According to Treasurer Wayne Swan, Abbott's commitments include scrapping the tripling of the tax-free threshold, axing the new schoolkids' bonus and abolishing family payments from the household assistance package introduced in June last year.
The government tripled the tax-free threshold from $6000 to $18,200 a year from July last year, we're told, delivering tax cuts to all taxpayers earning up to $80,000 a year. Most of these people received savings of at least $300 a year, with many part-time workers receiving up to $600.
The schoolkids' bonus is worth $410 a year for primary school students and $820 a year for secondary school students to families who receive family tax benefit part A.
The household assistance package increased payments to families who receive benefit part A by up to $110 per child and by $70 per family for those receiving benefit part B. The median family income in Fairfield is $106,000. This family, with two children both in primary school, father working full-time on $86,000 a year and mother working part-time on $20,000 will be almost $1500 a year worse off, we're told. The mother will pay $600 more in tax and they will lose $820 in schoolkids' bonus and $72 in other benefits.
The median family income in Penrith is $118,000. This family, with two primary and one high school student, the father earning $70,000 and the mother on $48,000, will be $2300 a year worse off, we're told. The father will pay $250 more in tax, the mother will pay $300 more, and they'll lose $1640 in schoolkids' bonus and $108 in other benefits.
Terrible, eh? There's just one small problem. This stuff is so misleading as to be quite dishonest.
For a start, this is just politically inspired figuring, which doesn't deserve the aura of authority the government has sought to give it by having it released by the Treasurer with a reference to ''new analysis of Bureau of Statistics data'' and allowing the media to refer to it as ''modelling''.
It's true you'd have to look up the bureau's census figures to get the details of the median family in a particular suburb, but after that the ''modelling'' could be done on the back of an envelope.
There's a key omission from Labor's description of its wonderfully generous household assistance package: why it was necessary. Its purpose was to compensate low and middle-income families for the cost of the carbon tax. Since the Coalition promises to abolish the carbon tax, Abbott has said that all the compensation for the tax will also go. (Strictly speaking, the schoolkids' bonus is linked to the mining tax, but the Coalition is also promising to abolish this tax, and Abbott has said the bonus, too, will go.)

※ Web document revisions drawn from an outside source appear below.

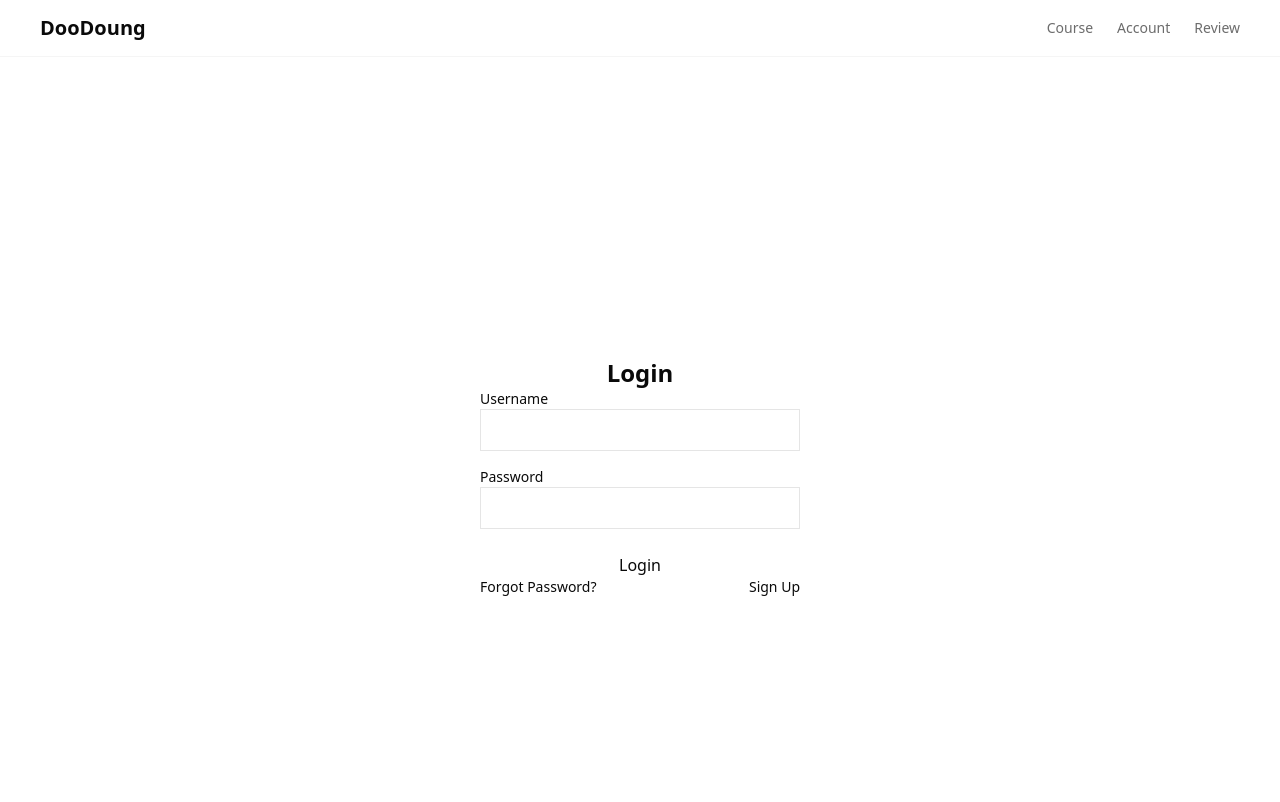
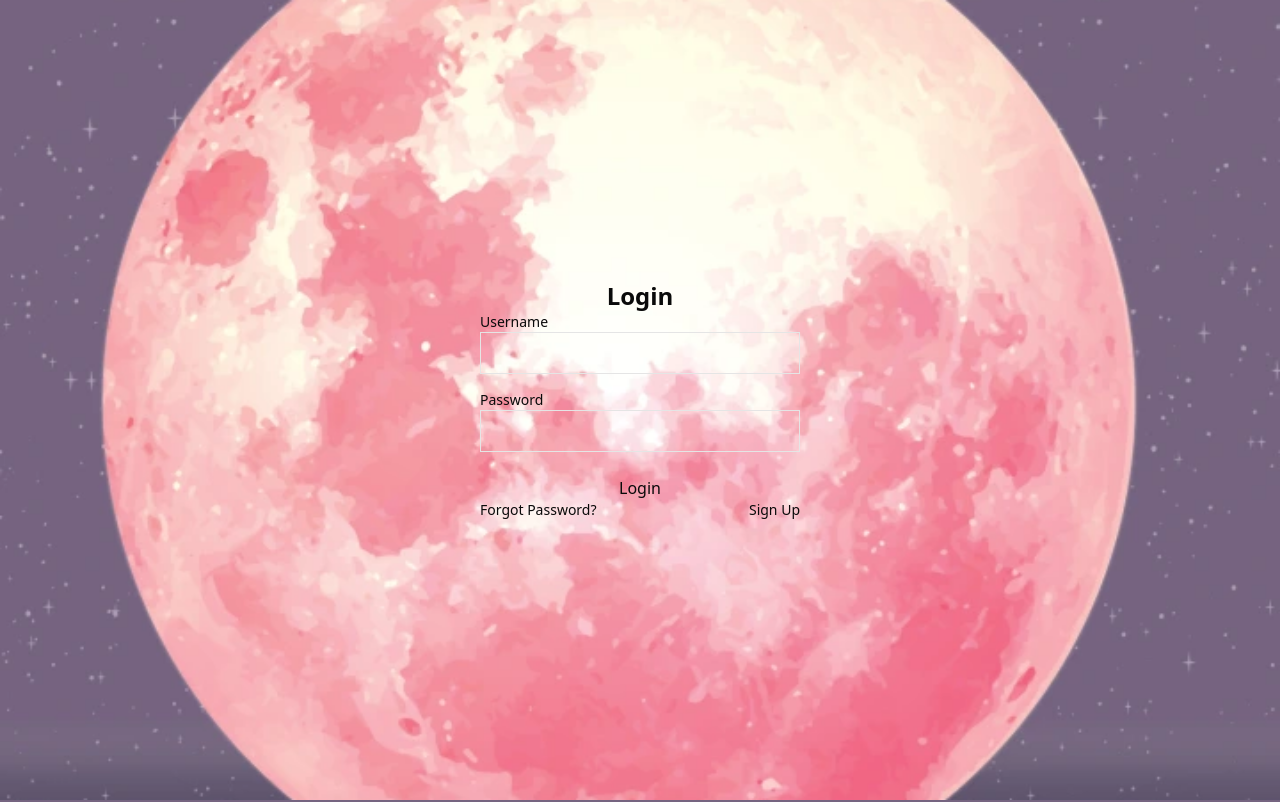
Before and after one commit to DooDoung/doo-doung-frontend, a Next.js app: page /login in a window 1280 px wide. Shown: the top 802 px of the page. Built offline with nearby package versions, Linux system fonts and the light colour scheme.

Commit message:
add: bg webp

```diff
--- a/src/components/globalComponents/DefaultLayout.tsx
+++ b/src/components/globalComponents/DefaultLayout.tsx
@@ -60,7 +60,12 @@ export function DefaultLayout({
   contentClassName,
 }: DefaultLayoutProps) {
   return (
-    <div className={cn("flex min-h-screen flex-col bg-white", className)}>
+    <div
+      className={cn(
+        "flex min-h-screen flex-col bg-white bg-[url('/images/background/BG_clound.webp')] bg-cover bg-center",
+        className,
+      )}
+    >
       <Toaster position="top-right" />
       {/* Header */}
       {includeHeader && <Header {...headerProps} />}
@@ -118,7 +123,10 @@ export function AuthLayout({
 }: DefaultLayoutProps) {
   return (
     <DefaultLayout
-      className={cn("items-center justify-center", className)}
+      className={cn(
+        "items-center justify-center bg-[url('/images/background/BG_fullmoon.webp')] bg-cover bg-center",
+        className,
+      )}
       includeHeader={false}
       includeFooter={false}
       contentClassName="flex justify-center items-center min-h-screen"
--- a/src/pages/login.tsx
+++ b/src/pages/login.tsx
@@ -2,7 +2,7 @@ import { useState } from "react";
 import { toast } from "react-hot-toast";
 import { useRouter } from "next/router";
 
-import { DefaultLayout } from "@/components/globalComponents";
+import { AuthLayout } from "@/components/globalComponents";
 
 export default function LoginPage() {
   const [username, setUsername] = useState("");
@@ -51,7 +51,7 @@ export default function LoginPage() {
   };
 
   return (
-    <DefaultLayout>
+    <AuthLayout>
       <div className="flex min-h-screen items-center justify-center">
         <form onSubmit={handleSubmit} className="w-80">
           <h1 className="text-center text-2xl font-semibold">Login</h1>
@@ -90,6 +90,6 @@ export default function LoginPage() {
           </div>
         </form>
       </div>
-    </DefaultLayout>
+    </AuthLayout>
   );
 }
--- a/src/pages/register.tsx
+++ b/src/pages/register.tsx
@@ -1,9 +1,9 @@
-import { DefaultLayout } from "@/components/globalComponents";
+import { AuthLayout } from "@/components/globalComponents";
 
 export default function RegisterPage() {
   return (
-    <DefaultLayout>
+    <AuthLayout>
       <p>This is Register page</p>
-    </DefaultLayout>
+    </AuthLayout>
   );
 }
--- a/src/pages/resetpassword.tsx
+++ b/src/pages/resetpassword.tsx
@@ -1,9 +1,9 @@
-import { DefaultLayout } from "@/components/globalComponents";
+import { AuthLayout } from "@/components/globalComponents";
 
 export default function ResetPasswordPage() {
   return (
-    <DefaultLayout>
+    <AuthLayout>
       <p>This is Reset Password page</p>
-    </DefaultLayout>
+    </AuthLayout>
   );
 }
```
Also changed, not shown: public/images/background/BG_clound.webp (added), public/images/background/BG_fullmoon.webp (added).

The trick is that Abbott has yet to give any details of how or when these concessions would go and what they'd be replaced with. But this hasn't inhibited Labor. It has happily assumed what the Coalition intends and is presenting its assumptions as hard facts.
The most glaring omission from Labor's calculation of the hip-pocket effect of all this is its failure to acknowledge the saving households would make from the abolition of the carbon tax.
Based on Treasury's original calculations, this should be worth about $515 a year per household, including $172 a year from lower electricity prices and $78 a year from lower gas prices.
Some Labor supporters argue that even if the carbon tax is abolished, prices won't fall. This is highly unlikely. The state government tribunals that regulate electricity and gas prices would insist on it. And a Coalition government would no doubt instruct the Australian Competition and Consumer Commission to police the wider price decrease.
Labor's repeated claim to have tripled the tax-free threshold from $6000 to $18,200 a year has always been literally true, but highly misleading. That's because it conveniently ignores the complex operation of the low-income tax offset.
When you allow for this offset, which Labor has reduced and changed without removing, theeffective tax-free threshold has increased by a much smaller $4500-odd from $16,000 to $20,542. This explains why the tax cut arising from the seemingly huge increase in the threshold is so modest (for many, $5.80 a week) and also why the move yields no saving to anyone earning more than $80,000 a year. For them, the threshold increase has been ''clawed back''.
The idea of a Coalition government bringing about an actual increase in income tax is hard to imagine. Labor omits to mention Abbott has promised a modest tax cut, though he hasn't said when it would happen.
Labor also omits to mention that the generous schoolkids' bonus replaced its earlier 50 per cent education tax refund, which offered savings of up to almost $400 a year on the eligible expenses of primary school students and up to almost $800 for secondary students.
Labor has assumed that Abbott would merely abolish the schoolkids' bonus without reinstating the education tax refund. Maybe he would; maybe he wouldn't - he hasn't yet said. But only a one-eyed Labor supporter would trust Labor to read Abbott's mind.
It didn't take the announcement of an election date to ensure the informal election campaign would begin as soon as we were back at work in January. It's a daunting thought.
But at least it gives people like me plenty of time to demonstrate the dishonesty of the claims being made.
Ross Gittins is The Sydney Morning Herald economics editor.